Large companies are in a constant state of flux about how to best manage translation. Should they do the work in house or should they outsource it to a translation agency? Ask any translation vendor and they will passionately tell you that outsourcing is the only way to go. Ask any in-house translation team and they will argue the opposite.
Some companies, such as Siemens, rely on a combination of both internal and external teams. As an $80 billion company, Siemens has plenty of translation work to go around. Although Siemens has had an internal translation division for years, it did not require its divisions to use them. Similarly, this internal translation team was not required to work only on Siemens projects; today, roughly 25% of its revenues are generated by non-Siemens work.
But this arrangement came to an end on April 7th, when Siemens formally spun off (or âcarved outâ) its translation agency. According to the press release, the move was part of Siemensâ âcontinuing strategy of concentrating on its core portfolio.â This new company is known as LS Language Services GmbH (www.ls-international.com). It has 20 employees and manages up to 70 different language pairs. In 2003, the company generated sales of 9 million euros — a very respectable figure for a firm this size.
I suspect that this move was largely driven by Siemensâ stated goal of reducing head count, but I also believe there are other factors at work here.
I spoke with Ilona Wallberg, head of sales and marketing at LS Language Services. Although LS Language Services is still owned by Siemens, she believes that it now has a degree of independence that will help it win new business. In the past, her company lost out on non-Siemens projects because of conflict-of-interest concerns. For instance, a telecoms vendor would naturally be reluctant to give translation work to a division of a company that it competes closely against.
Wallberg believes these concerns will be less of an issue now that her company has a new name and an independent business plan.

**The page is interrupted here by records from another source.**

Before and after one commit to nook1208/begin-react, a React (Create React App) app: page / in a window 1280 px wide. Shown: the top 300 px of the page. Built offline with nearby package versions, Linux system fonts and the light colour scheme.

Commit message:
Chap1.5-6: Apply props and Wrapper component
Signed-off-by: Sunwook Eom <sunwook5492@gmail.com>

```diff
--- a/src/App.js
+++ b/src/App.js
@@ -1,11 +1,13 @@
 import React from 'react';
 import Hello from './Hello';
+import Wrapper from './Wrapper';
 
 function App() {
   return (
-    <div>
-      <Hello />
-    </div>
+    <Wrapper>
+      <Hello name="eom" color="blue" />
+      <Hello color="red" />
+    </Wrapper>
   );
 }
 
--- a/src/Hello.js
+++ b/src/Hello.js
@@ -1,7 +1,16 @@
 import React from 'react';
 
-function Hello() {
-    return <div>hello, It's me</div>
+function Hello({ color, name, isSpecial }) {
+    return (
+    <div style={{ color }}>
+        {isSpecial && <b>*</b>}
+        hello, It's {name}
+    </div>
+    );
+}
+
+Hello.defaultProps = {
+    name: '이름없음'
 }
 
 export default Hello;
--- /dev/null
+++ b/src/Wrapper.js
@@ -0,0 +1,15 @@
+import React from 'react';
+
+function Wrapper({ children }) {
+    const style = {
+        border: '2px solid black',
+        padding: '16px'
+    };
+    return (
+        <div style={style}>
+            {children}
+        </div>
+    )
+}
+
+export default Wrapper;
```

She expects that in five years approximately 50% of the companyâs revenues will be generated by non-Siemens work. She also believes her firm will expand its industry focus far beyond IT and telecoms.

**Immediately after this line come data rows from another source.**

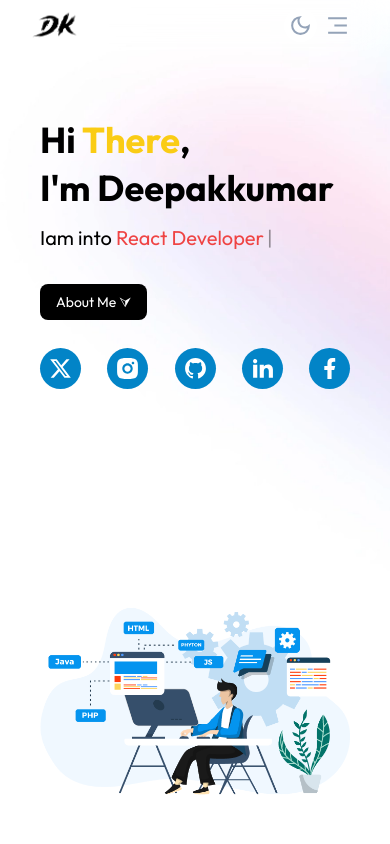
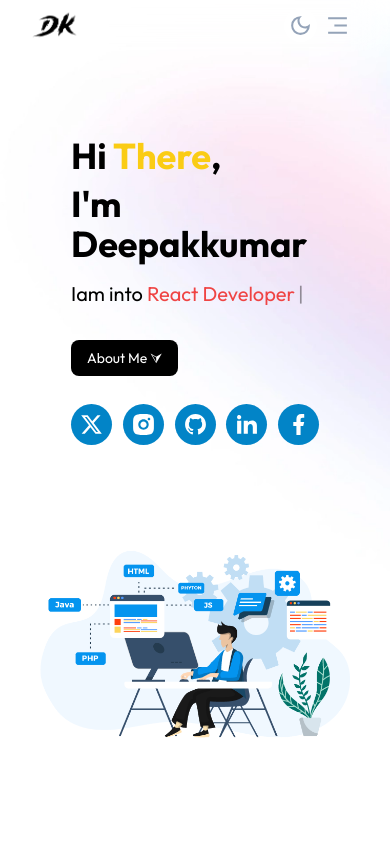
Before and after one commit to deepakdk11/portfolio-react, a React (Vite) app: page / in a window 390 px wide. Shown: the top 844 px of the page. Built offline with nearby package versions, Linux system fonts and the light colour scheme.

Commit message:
Font size fix

```diff
--- a/src/components/Home.jsx
+++ b/src/components/Home.jsx
@@ -15,8 +15,8 @@ const Home = () => {
   });
 
   return (
-    <div className='bg-home-image bg-cover min-h-screen flex flex-col justify-between p-10 items-center lg:flex-row md:flex-col dark:bg-none dark:bg-black dark:text-white' id='home'>
-      <div className='w-full sm:w-fit md:w-fit h-fit mt-20 md:my-20'>
+    <div className='justify-normal bg-home-image bg-cover min-h-screen flex flex-col md:justify-between p-10 items-center lg:flex-row md:flex-col dark:bg-none dark:bg-black dark:text-white' id='home'>
+      <div className='w-4/5 sm:w-fit md:w-fit h-fit my-24'>
         <h1 className='text-4xl sm:text-4xl font-bold mb-2 lg:text-5xl md:text-5xl'>Hi <span className='text-yellow-400'>There</span>,</h1>
         <h1 className='text-4xl sm:text-4xl font-bold mb-2 lg:text-5xl md:text-5xl'>I'm Deepakkumar</h1>
         <h2 className=' text-xl sm:text-xl my-4 lg:text-3xl md:text-3xl '>
```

So what does this development signify, if anything? Here are a few thoughtsâ¦
Some skills may be better kept in house
While I realize that companies are always looking for ways to reduce head count, I canât help but wonder if Siemens is outsourcing a skill set that would be better off kept in house. Consider the value-added services that a translation division could provide to a large company, if it were effectively used. Translators and project managers could educate the many marketing and product development teams to better understand the cultural issues of each market and region. It could even provide high-level cultural and linguistic analysis of every new product name, color, positioning statement â just the types of services already being outsourced to naming and brand consultancies (many of which do not have global expertise).
Granted, most in-house translation teams do not provide these types of services today. They translate text and manage print and electronic localization projects and thatâs about it, which is why they are so easy to âcarve out.â But I do believe these are the types of services that companies increasingly need and are not getting from their conventional translation agencies. This in turn opens the door to consultants (such as Byte Level Research).

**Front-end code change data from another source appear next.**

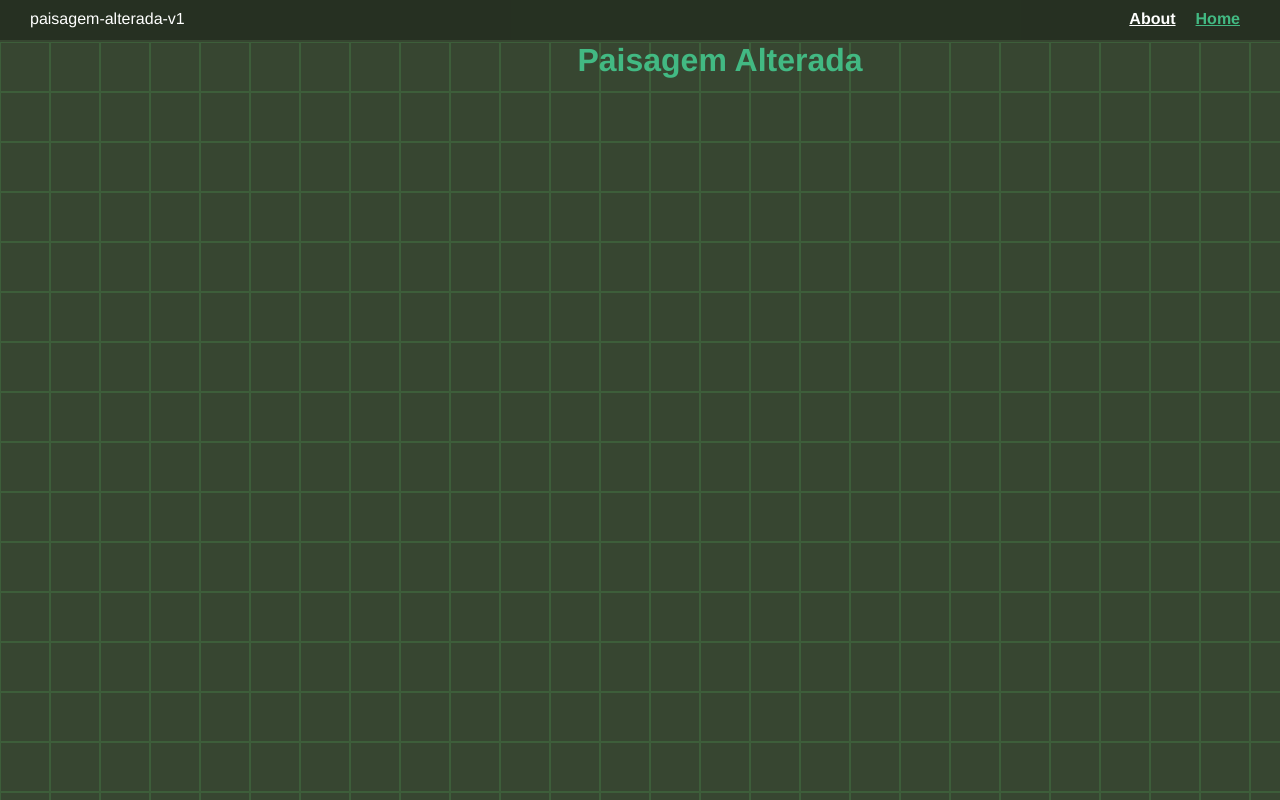
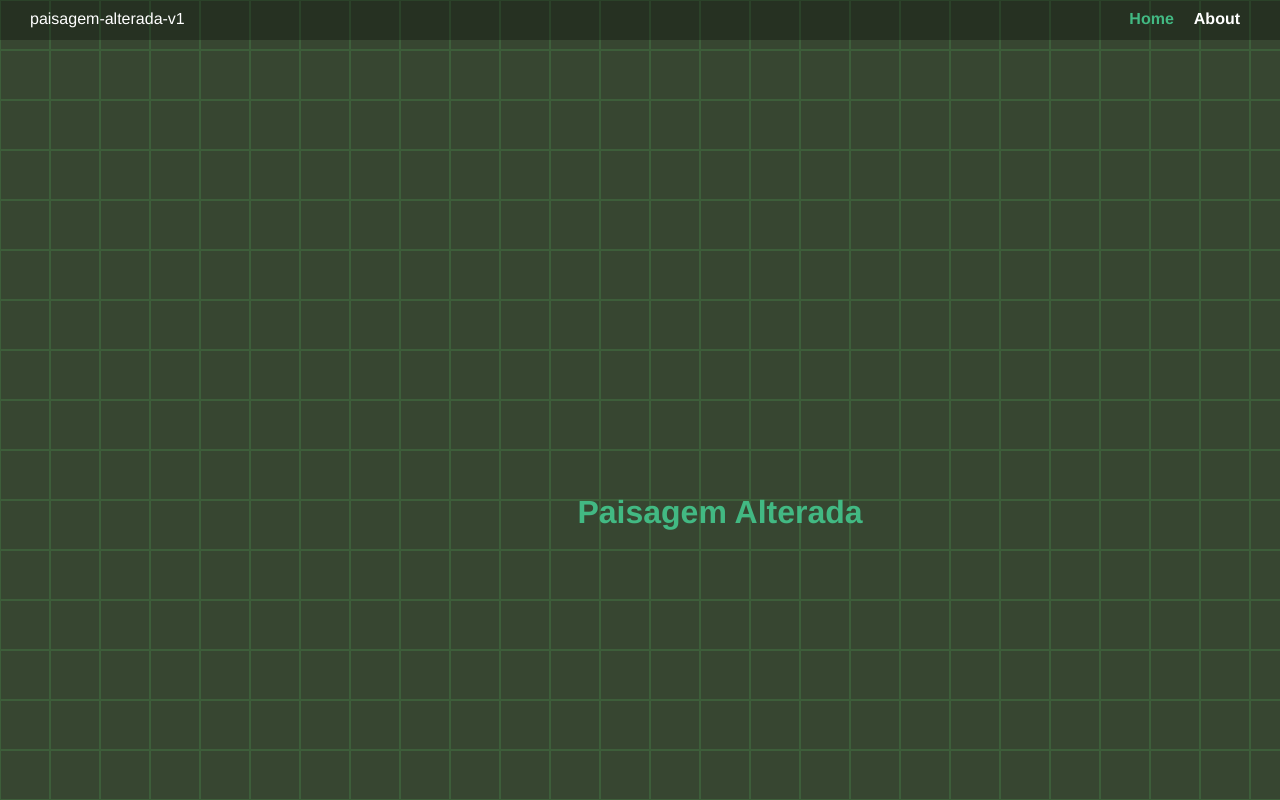
Before and after one commit to Jamjaars/paisagem-alterada-v1, a Vue app: page / in a window 1280 px wide. Shown: the top 800 px of the page. Built offline with nearby package versions, Linux system fonts and the light colour scheme.

Commit message:
remove scrollbar

```diff
--- a/src/assets/css/main.css
+++ b/src/assets/css/main.css
@@ -1,9 +1,29 @@
+::-webkit-scrollbar {
+  width: 0px;
+}
+
 #app {
   font-family: Avenir, Helvetica, Arial, sans-serif;
   -webkit-font-smoothing: antialiased;
   -moz-osx-font-smoothing: grayscale;
   text-align: center;
   color: #2c3e50;
+  position: absolute;
+  width: 100%;
+  height: 100%;
+  top: 50%;
+  left: 50%;
+  -webkit-transform: translate(-50%, -50%);
+          transform: translate(-50%, -50%);
+  display: -webkit-box;
+  display: -ms-flexbox;
+  display: flex;
+  -webkit-box-pack: center;
+      -ms-flex-pack: center;
+          justify-content: center;
+  -webkit-box-align: center;
+      -ms-flex-align: center;
+          align-items: center;
 }
 
 html, body {
@@ -18,7 +38,7 @@ body {
   overflow: scroll;
   background-color: #374631;
   z-index: 0;
-  margin: 42px 0px 0px 0px;
+  margin: 0px;
 }
 
 body::before {
@@ -64,19 +84,34 @@ h1 {
   float: left;
   color: #ffffff;
   font-weigth: bold;
+  padding: 10px 0px;
 }
 
 .header__nav {
-  padding: 10px 30px;
+  padding: 0px 30px;
   background-color: rgba(0, 0, 0, 0);
-  height: 20px;
+  height: 40px;
 }
 
 .header__link {
   font-weight: bold;
   color: #ffffff;
   float: right;
-  padding: 0px 10px;
+  padding: 10px 10px;
+  text-decoration: none;
+  -webkit-transition-timing-function: cubic-bezier(0.1, 0.7, 1, 0.1);
+          transition-timing-function: cubic-bezier(0.1, 0.7, 1, 0.1);
+  -webkit-transition: 0.35s;
+  transition: 0.35s;
+}
+
+.header__link:hover {
+  background-color: rgba(0, 0, 0, 0.5);
+  border-radius: 2px;
+  -webkit-transition-timing-function: cubic-bezier(0.1, 0.7, 1, 0.1);
+          transition-timing-function: cubic-bezier(0.1, 0.7, 1, 0.1);
+  -webkit-transition: 0.25s;
+  transition: 0.25s;
 }
 
 .header__link.router-link-exact-active {
--- a/src/assets/css/main.sass
+++ b/src/assets/css/main.sass
@@ -1,4 +1,7 @@
 $fundo-verde: #374631
+
+::-webkit-scrollbar
+  width: 0px;
 
 #app
   font-family: Avenir, Helvetica, Arial, sans-serif
@@ -6,6 +9,15 @@ $fundo-verde: #374631
   -moz-osx-font-smoothing: grayscale
   text-align: center
   color: #2c3e50
+  position: absolute
+  width: 100%
+  height: 100%
+  top: 50%
+  left: 50%
+  transform: translate(-50%, -50%)
+  display: flex
+  justify-content: center
+  align-items: center
 
 html, body
   height: 100vh
@@ -18,7 +30,7 @@ body
   overflow: scroll
   background-color: $fundo-verde
   z-index: 0
-  margin: 42px 0px 0px 0px
+  margin: 0px
 
   &::before
     content: ''
@@ -66,21 +78,34 @@ h1
     float: left
     color: #ffffff
     font-weigth: bold
+    padding: 10px 0px
 
   &__nav
-    padding: 10px 30px
+    padding: 0px 30px
     background-color: rgba(0, 0, 0, 0)
-    height: 20px
+    height: 40px
 
 
   &__link
     font-weight: bold
     color: #ffffff
     float: right
-    padding: 0px 10px
+    padding: 10px 10px
+    text-decoration: none
+    transition-timing-function: cubic-bezier(0.1, 0.7, 1.0, 0.1);
+    transition: 0.35s
+
+    &:hover
+      background-color: rgba(0, 0, 0, .5)
+      border-radius: 2px
+      transition-timing-function: cubic-bezier(0.1, 0.7, 1.0, 0.1);
+      transition: 0.25s
 
     &.router-link-exact-active
       color: #42b983
+
+.home
+
 
 // animations
 
--- a/src/components/HeaderNav.vue
+++ b/src/components/HeaderNav.vue
@@ -2,8 +2,8 @@
   <header class="header--fixed">
     <div class="header__nav">
       <span class="header__title">paisagem-alterada-v1</span>
+      <router-link class="header__link" to="/about">About</router-link>
       <router-link class="header__link" to="/">Home</router-link>
-      <router-link class="header__link" to="/about">About</router-link>
     </div>
   </header>
 </template>
```
Also changed, not shown: 1 other file (tests, documents, lock files or other folders).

Whoâs going to manage that Web site?
LS Language Services is one of many handlers of the Siemens Web site. Wallberg notes that there are hundreds of people involved with updating content to the site and only a handful of those people are professional translators or project managers. Last year, in our Web Globalization Report Card, we gave the site a score of 62 on a scale of 1 to 100. The site clearly has room to improve, and Iâm not convinced it will get there any faster by outsourcing all work. In fact, I believe it will be increasingly important to have full-time Web content managers in house to work hand-in-hand with product developers and marketing managers.
Translation agencies are not viewed like advertising agencies â which is both good news and bad news for the industry
In advertising, it is rare to find competitive companies using the same agency. For example, the agency that has the Verizon Wireless account wonât also have the AT&T Wireless account. Companies view their agencies as consultants or partners, privy to high-level strategic intelligence and planning.
Now look at the translation industry. It is much more common for a translation agency to do work for competing companies simultaneously. Companies may have their concerns about such an arrangement, yet these concerns are not as frequently an issue. Non-disclosure agreements are signed, and thatâs the end of it. On one hand, this is great news for a translation agency, as it can thrive by focusing on specific industries. But it is also bad news because it means that companies do not view translation agencies as highly as they view advertising agencies. In other words, a translation agency is akin to a print shop, not a partner.